# [Supplied information]
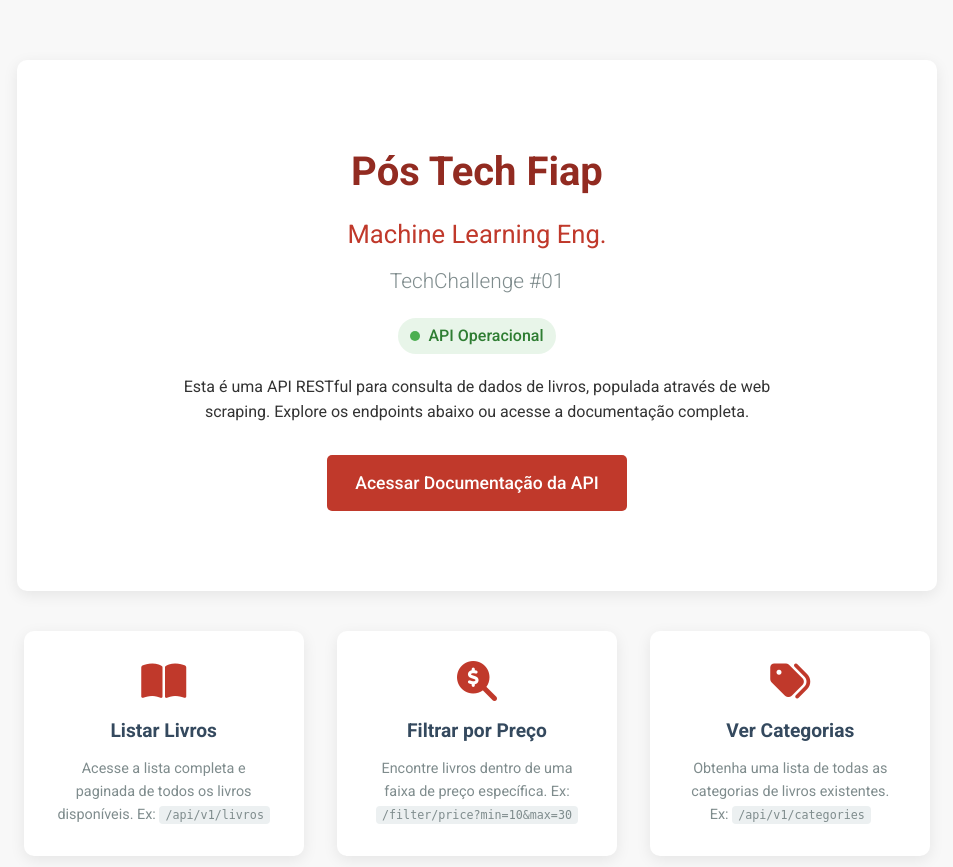
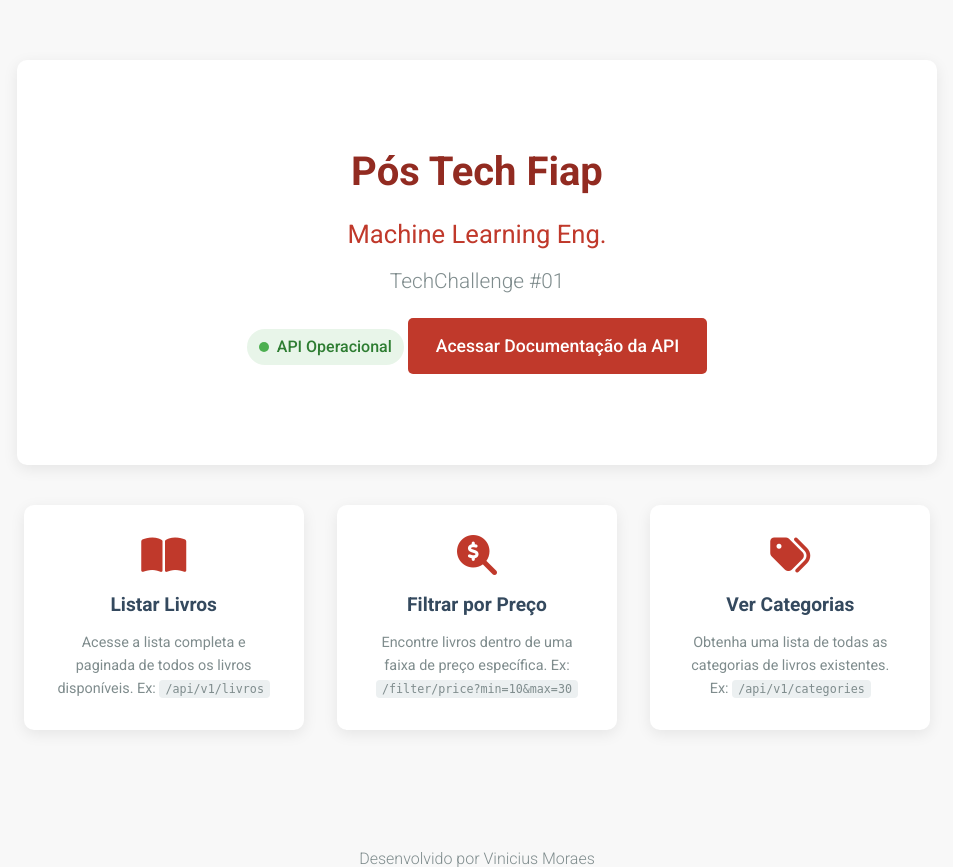
Before and after one commit to TheElectron/tech-challenge-api, a Flask app: page /api/v1/ in a window 1280 px wide. Shown: the top 867 px of the page, without its empty margins (163-1116 px from the left). Run offline with Flask 3, Linux system fonts and the light colour scheme.

Commit message:
update index

```diff
--- a/api/templates/index.html
+++ b/api/templates/index.html
@@ -125,7 +125,6 @@
             <h2>Machine Learning Eng.</h2>
             <h3>TechChallenge #01</h3>
             <div class="api-status">API Operacional</div>
-            <p>Esta é uma API RESTful para consulta de dados de livros, populada através de web scraping. Explore os endpoints abaixo ou acesse a documentação completa.</p>
             <a href="/apidocs" class="cta-button">Acessar Documentação da API</a>
         </header>
 
```
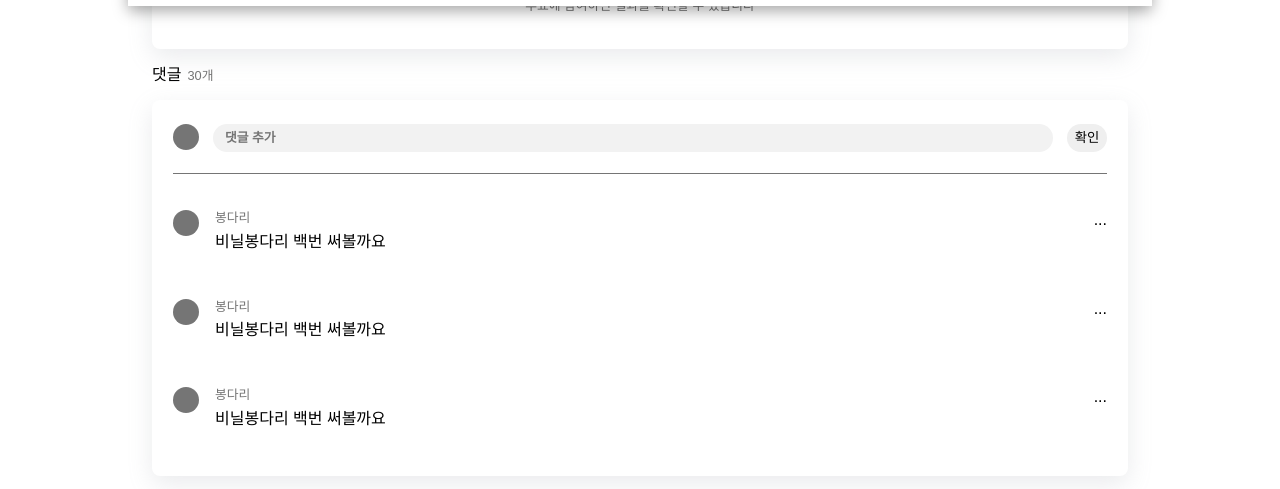
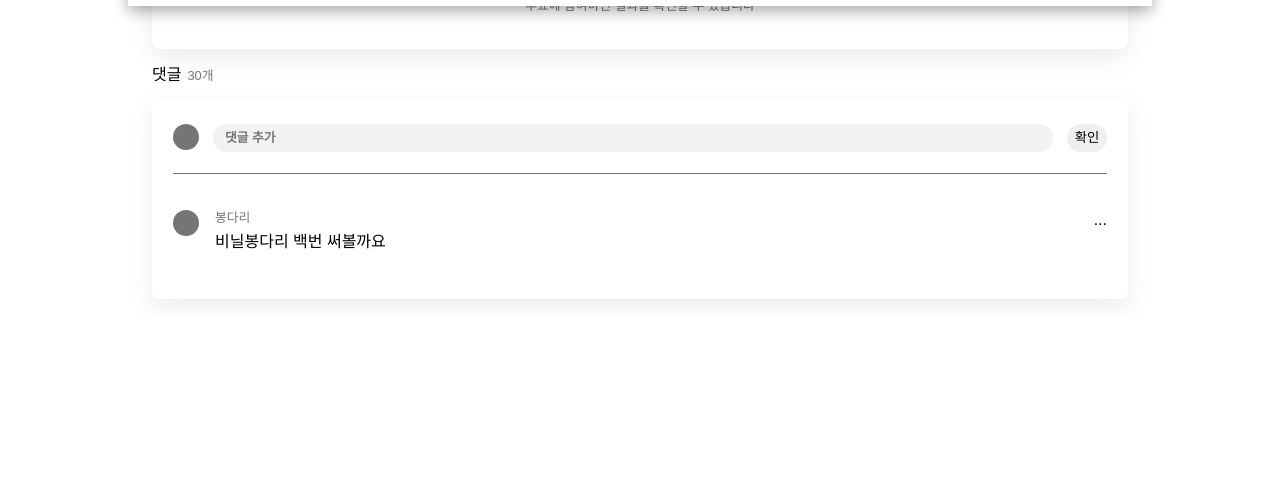
Before and after one commit to codestates-seb/seb43_main_008, a Next.js app in the folder client/: page /detail in a window 1280 px wide. Shown: the part 794-1283 px from the top of the page. After the commit the page ends 1109 px from the top, so only its background shows below. Built offline with nearby package versions, Linux system fonts and the light colour scheme; a web font is replaced by a local one.

Commit message:
Feat: Comment 컴포넌트 분리

```diff
--- a/client/app/detail/Comment.tsx
+++ b/client/app/detail/Comment.tsx
@@ -1,123 +1,27 @@
 "use client";
 
 import styled from "styled-components";
-import React, { useState } from "react";
-import { StyledCard } from "./Card";
 
 export const Comment: React.FC = () => {
-  const [comment, setComment] = useState<string>("");
-
-  const handleInputChange = (e: React.ChangeEvent<HTMLTextAreaElement>) => {
-    setComment(e.target.value);
-  };
-
-  const handleSubmit = (
-    e: React.FormEvent<HTMLFormElement | HTMLTextAreaElement>
-  ) => {
-    e.preventDefault();
-    if (comment.length !== 0) {
-      setComment("");
-      console.log("서버에 데이터 보내고 & 댓글 리스트 새로 가져와야함");
-    }
-  };
-
-  const handleKeyDown = (e: React.KeyboardEvent<HTMLTextAreaElement>) => {
-    if (e.key === "Enter" && !e.shiftKey) {
-      handleSubmit(e);
-    }
-  };
-
+  // 사용자 Id === 댓글 작성자 Id : edit-delete-button 활성화 하기
   return (
     <StyledComment>
-      <div className="title">
-        <h3 className="sub-title">댓글</h3>
-        <div className="sub-text"> 30개</div>
-      </div>
-
-      <StyledCard>
-        <div className="content">
-          <form className="add-comment" onSubmit={handleSubmit}>
-            <div className="profile" />
-            <textarea
-              className="input"
-              placeholder="댓글 추가"
-              value={comment}
-              onChange={handleInputChange}
-              onKeyDown={handleKeyDown}
-            />
-            <button className="submit" type="submit">
-              확인
-            </button>
-          </form>
-
-          <ul className="comment-box">
       <li className="comment">
         <div className="profile" />
         <div className="text-box">
           <div className="user-name">봉다리</div>
           <div className="text">비닐봉다리 백번 써볼까요</div>
         </div>
-              <div>...</div>
+        <div className="edit-delete-button">...</div>
       </li>
-            <li className="comment">
-              <div className="profile" />
-              <div className="text-box">
-                <div className="user-name ">봉다리</div>
-                <div className="text">비닐봉다리 백번 써볼까요</div>
-              </div>
-              <div>...</div>
-            </li>
-            <li className="comment">
-              <div className="profile" />
-              <div className="text-box">
-                <div className="user-name ">봉다리</div>
-                <div className="text">비닐봉다리 백번 써볼까요</div>
-              </div>
-              <div>...</div>
-            </li>
-          </ul>
-        </div>
-      </StyledCard>
     </StyledComment>
   );
 };
 
 const StyledComment = styled.div`
-  .title {
-    margin: 0 24px;
-
-    display: flex;
-    flex-direction: row;
-    align-items: baseline;
-    .sub-text {
-      margin-left: 6px;
-      font-size: 0.8rem;
-      color: #757575;
-    }
-  }
   .comment {
     width: 100%;
     padding: 24px 0;
-
-    display: flex;
-    flex-direction: row;
-    justify-content: space-between;
-    align-items: flex-start;
-  }
-  .user-name {
-    font-size: 0.8rem;
-    color: #757575;
-    padding-bottom: 6px;
-  }
-  .text-box {
-    width: 100%;
-    margin-left: 16px;
-  }
-  .add-comment {
-    width: 100%;
-    padding-bottom: 21px;
-    margin-bottom: 12px;
-    border-bottom: solid 0.1px #757575;
 
     display: flex;
     flex-direction: row;
@@ -131,37 +35,13 @@ const StyledComment = styled.div`
     border-radius: 50%;
     background-color: #757575;
   }
-  .input {
-    height: 28px;
-    width: 90%;
-    margin: 0 14px;
-    padding: 6px 12px;
-
-    background-color: #f2f2f2;
-    resize: none;
-    border: none;
-    border-radius: 16px;
-
-    ::-webkit-scrollbar {
-      display: none;
+  .user-name {
+    font-size: 0.8rem;
+    color: #757575;
+    padding-bottom: 6px;
   }
-
-    &::placeholder {
-      font-size: 0.8rem;
-      font-weight: 900;
-      color: #757575;
-    }
-    &:focus {
-      outline: none;
-      height: auto;
-    }
-  }
-  .submit {
-    min-width: 40px;
-    height: 28px;
-    border-radius: 16px;
-    border: none;
-
-    cursor: pointer;
+  .text-box {
+    width: 100%;
+    margin-left: 16px;
   }
 `;
--- /dev/null
+++ b/client/app/detail/Comments.tsx
@@ -0,0 +1,131 @@
+"use client";
+
+import styled from "styled-components";
+import React, { useState } from "react";
+import { StyledCard } from "./Card";
+import { Comment } from "./Comment";
+
+export const Comments: React.FC = () => {
+  const [comment, setComment] = useState<string>("");
+
+  const handleInputChange = (e: React.ChangeEvent<HTMLTextAreaElement>) => {
+    setComment(e.target.value);
+  };
+
+  const handleSubmit = (
+    e: React.FormEvent<HTMLFormElement | HTMLTextAreaElement>
+  ) => {
+    e.preventDefault();
+    if (comment.length !== 0) {
+      setComment("");
+      console.log("서버에 데이터 보내고 & 댓글 리스트 새로 가져와야함");
+    }
+  };
+
+  const handleKeyDown = (e: React.KeyboardEvent<HTMLTextAreaElement>) => {
+    if (e.key === "Enter" && !e.shiftKey) {
+      handleSubmit(e);
+    }
+  };
+
+  return (
+    <StyledComments>
+      <div className="title">
+        <h3 className="sub-title">댓글</h3>
+        <div className="sub-text"> 30개</div>
+      </div>
+
+      <StyledCard>
+        <div className="content">
+          <form className="add-comment" onSubmit={handleSubmit}>
+            <div className="profile" />
+            <textarea
+              className="input"
+              placeholder="댓글 추가"
+              value={comment}
+              onChange={handleInputChange}
+              onKeyDown={handleKeyDown}
+            />
+            <button className="submit" type="submit">
+              확인
+            </button>
+          </form>
+
+          <ul className="comment-box">
+            <Comment />
+          </ul>
+        </div>
+      </StyledCard>
+    </StyledComments>
+  );
+};
+
+const StyledComments = styled.div`
+  .title {
+    margin: 0 24px;
+    display: flex;
+    flex-direction: row;
+    align-items: baseline;
+
+    .sub-text {
+      margin-left: 6px;
+      font-size: 0.8rem;
+      color: #757575;
+    }
+  }
+
+  .profile {
+    min-width: 26px;
+    height: 26px;
+
+    border-radius: 50%;
+    background-color: #757575;
+  }
+
+  .add-comment {
+    width: 100%;
+    padding-bottom: 21px;
+    margin-bottom: 12px;
+    border-bottom: solid 0.1px #757575;
+
+    display: flex;
+    flex-direction: row;
+    justify-content: space-between;
+    align-items: flex-start;
+  }
+
+  .input {
+    height: 28px;
+    width: 90%;
+    margin: 0 14px;
+    padding: 6px 12px;
+
+    background-color: #f2f2f2;
+    resize: none;
+    border: none;
+    border-radius: 16px;
+
+    ::-webkit-scrollbar {
+      display: none;
+    }
+
+    &::placeholder {
+      font-size: 0.8rem;
+      font-weight: 900;
+      color: #757575;
+    }
+    &:focus {
+      outline: none;
+      height: auto;
+    }
+  }
+
+  .submit {
+    min-width: 40px;
+    height: 28px;
+    border-radius: 16px;
+    border: none;
+
+    cursor: pointer;
+  }
+`;
--- a/client/app/detail/page.tsx
+++ b/client/app/detail/page.tsx
@@ -1,6 +1,6 @@
 "use client";
 
-import { Comment } from "./Comment";
+import { Comments } from "./Comments";
 import { Header } from "./Header";
 import { Slider } from "./Slider";
 import { Vote } from "./Vote";
@@ -11,7 +11,7 @@ export default function Detail() {
       <Header />
       <Slider />
       <Vote />
-      <Comment />
+      <Comments />
     </>
   );
 }
```
Lines whose indentation alone changed are shown as unchanged.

# [Task to complete]
Throughout the material above, find each line with "color" and return it.

# [Reply to the task]
-      color: #757575;
-    color: #757575;
     background-color: #757575;
-    background-color: #f2f2f2;
+    color: #757575;
-      color: #757575;
+      color: #757575;
+    background-color: #757575;
+    background-color: #f2f2f2;
+      color: #757575;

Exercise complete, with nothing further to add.